- Be previously diagnosed with gestational diabetes, or
- Score 5 or higher on the CDC/ADA Prediabetes Risk Test
Note: Studies of type 2 diabetes prevention lifestyle programs have not included children; these programs are intended for adults at high risk for developing type 2 diabetes. Lifestyle programs for type 2 diabetes prevention emphasize weight loss and are not appropriate for women who are currently pregnant. Participants who become pregnant may continue at the discretion of the lifestyle program provider.
To be eligible for the National DPP lifestyle change program, individuals must have one of the blood test results described above, be previously diagnosed with gestational diabetes, or score 5 or higher on the CDC/ADA Prediabetes Risk Test. The CDC Diabetes Prevention Recognition Program (DPRP) standards require that at least 35% of a program’s participants be diagnosed with prediabetes through blood testing (or have a history of gestational diabetes). The remaining participants in the group can be considered eligible for the program based on their scores on the CDC/ADA Prediabetes Risk Test. The CDC/ADA Prediabetes Risk Test is a brief seven question survey that allows one to gauge their risk of having prediabetes. Regularly scheduled biometric screenings may be an opportunity to determine if an individual is eligible.
Health Plan A
Members may first receive an email or other invitation from their employer’s communication campaign inviting them to take a screening test on the CDC-recognized provider’s website.

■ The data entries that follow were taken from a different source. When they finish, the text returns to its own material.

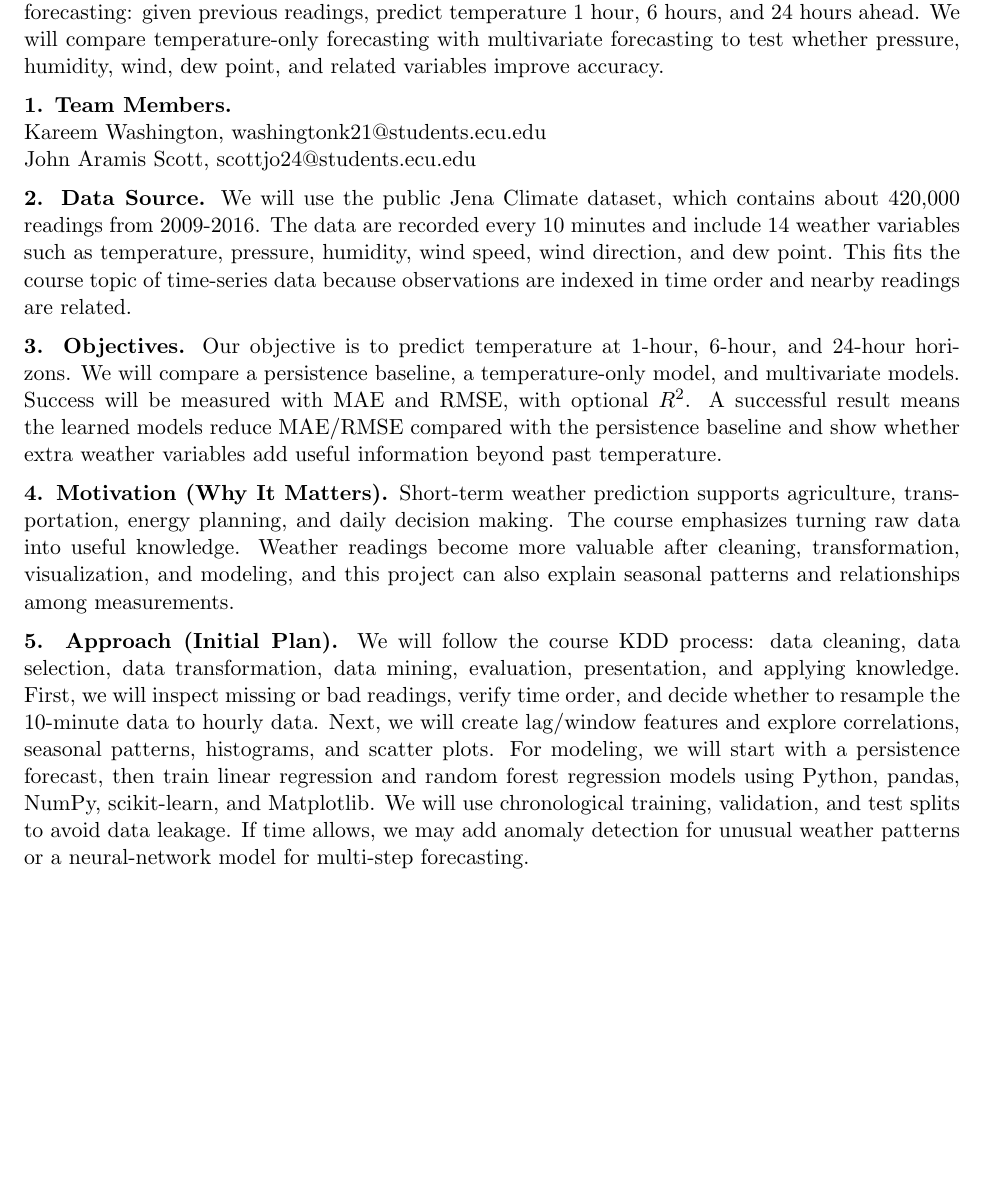
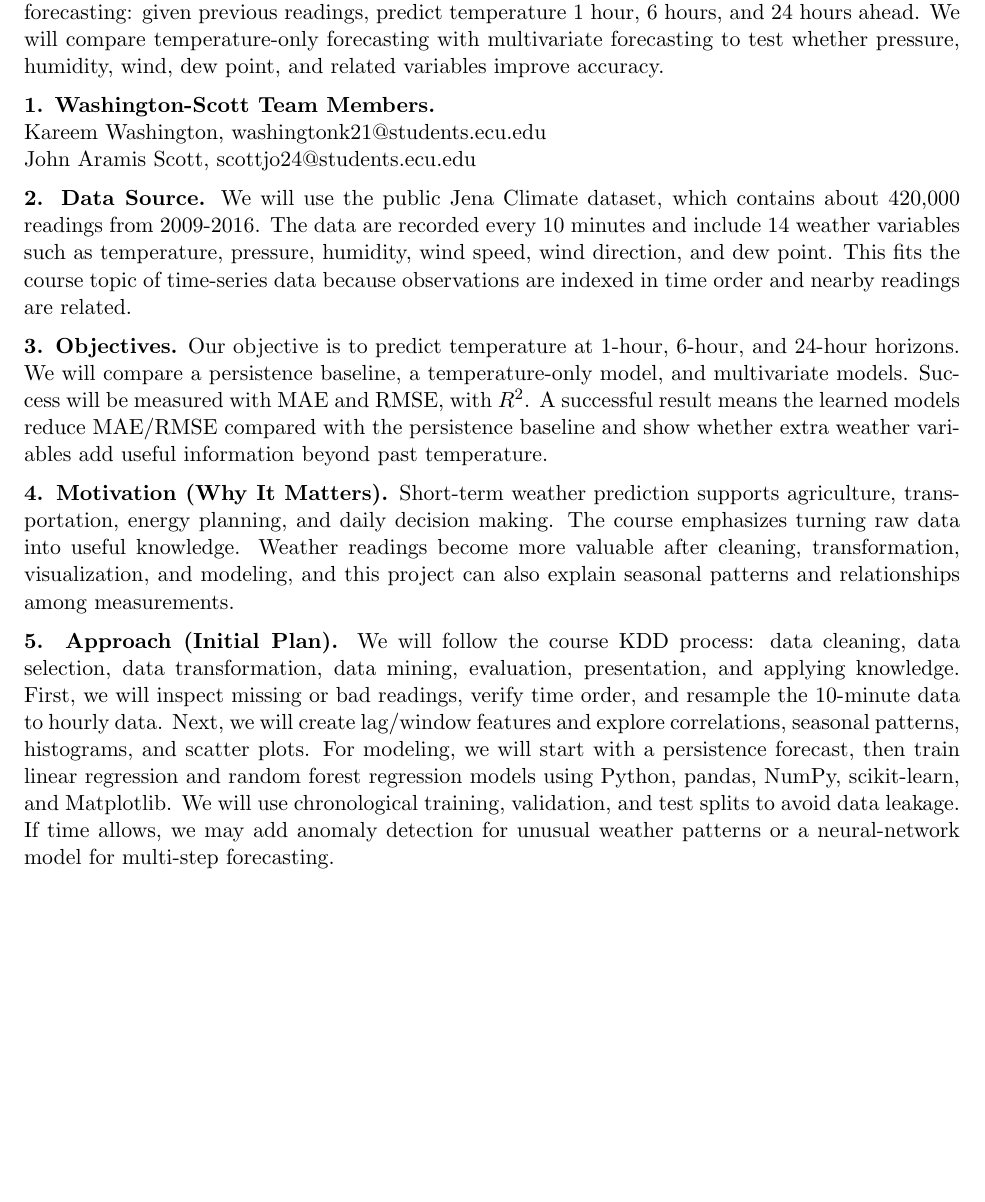
Before and after one commit to karwash91/csci_6840_project, a LaTeX document (team_project_proposal.tex): part of the page, cut so that both start at the same text. Compiled offline with pdfLaTeX.

Commit message:
Update team member section and project details

```diff
--- a/team_project_proposal.tex
+++ b/team_project_proposal.tex
@@ -12,7 +12,7 @@ CSCI 6840 Final Project Part 2 Proposal
 This project will use data mining methods to predict future temperature from historical weather measurements. The problem is a supervised regression task for time-series forecasting: given previous readings, predict temperature 1 hour, 6 hours, and 24 hours ahead. We will compare temperature-only forecasting with multivariate forecasting to test whether pressure, humidity, wind, dew point, and related variables improve accuracy.
 
 \medskip
-\noindent\textbf{1. Team Members.}\\
+\noindent\textbf{1. Washington-Scott Team Members.}\\
 Kareem Washington, washingtonk21@students.ecu.edu\\
 John Aramis Scott, scottjo24@students.ecu.edu
 
@@ -22,7 +22,7 @@ We will use the public Jena Climate dataset, which contains about 420,000 readin
 
 \medskip
 \noindent\textbf{3. Objectives.}
-Our objective is to predict temperature at 1-hour, 6-hour, and 24-hour horizons. We will compare a persistence baseline, a temperature-only model, and multivariate models. Success will be measured with MAE and RMSE, with optional $R^2$. A successful result means the learned models reduce MAE/RMSE compared with the persistence baseline and show whether extra weather variables add useful information beyond past temperature.
+Our objective is to predict temperature at 1-hour, 6-hour, and 24-hour horizons. We will compare a persistence baseline, a temperature-only model, and multivariate models. Success will be measured with MAE and RMSE, with $R^2$. A successful result means the learned models reduce MAE/RMSE compared with the persistence baseline and show whether extra weather variables add useful information beyond past temperature.
 
 \medskip
 \noindent\textbf{4. Motivation (Why It Matters).}
@@ -30,6 +30,6 @@ Short-term weather prediction supports agriculture, transportation, energy plann
 
 \medskip
 \noindent\textbf{5. Approach (Initial Plan).}
-We will follow the course KDD process: data cleaning, data selection, data transformation, data mining, evaluation, presentation, and applying knowledge. First, we will inspect missing or bad readings, verify time order, and decide whether to resample the 10-minute data to hourly data. Next, we will create lag/window features and explore correlations, seasonal patterns, histograms, and scatter plots. For modeling, we will start with a persistence forecast, then train linear regression and random forest regression models using Python, pandas, NumPy, scikit-learn, and Matplotlib. We will use chronological training, validation, and test splits to avoid data leakage. If time allows, we may add anomaly detection for unusual weather patterns or a neural-network model for multi-step forecasting.
+We will follow the course KDD process: data cleaning, data selection, data transformation, data mining, evaluation, presentation, and applying knowledge. First, we will inspect missing or bad readings, verify time order, and resample the 10-minute data to hourly data. Next, we will create lag/window features and explore correlations, seasonal patterns, histograms, and scatter plots. For modeling, we will start with a persistence forecast, then train linear regression and random forest regression models using Python, pandas, NumPy, scikit-learn, and Matplotlib. We will use chronological training, validation, and test splits to avoid data leakage. If time allows, we may add anomaly detection for unusual weather patterns or a neural-network model for multi-step forecasting.
 
 \end{document}
```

Once the member has completed the initial screening and is identified as potentially being at risk for diabetes, the member is invited to take a more in-depth screening that assesses the member’s health and readiness to change. The CDC-recognized provider reviews the assessment and decides whether to invite the member to participate in the program.
Medical Claims or Electronic Health Records
Some organizations have leveraged electronic health record data and/or medical claims data to proactively identify individuals who are, or may be, eligible for the program. For instance:
- The Kentucky Employees’ Health Plan identifies potentially eligible individuals through a post-visit claims review. Algorithms detect members who potentially have prediabetes. These individuals are contacted by phone and email and connected to the nearest CDC-recognized organization to enroll in the program.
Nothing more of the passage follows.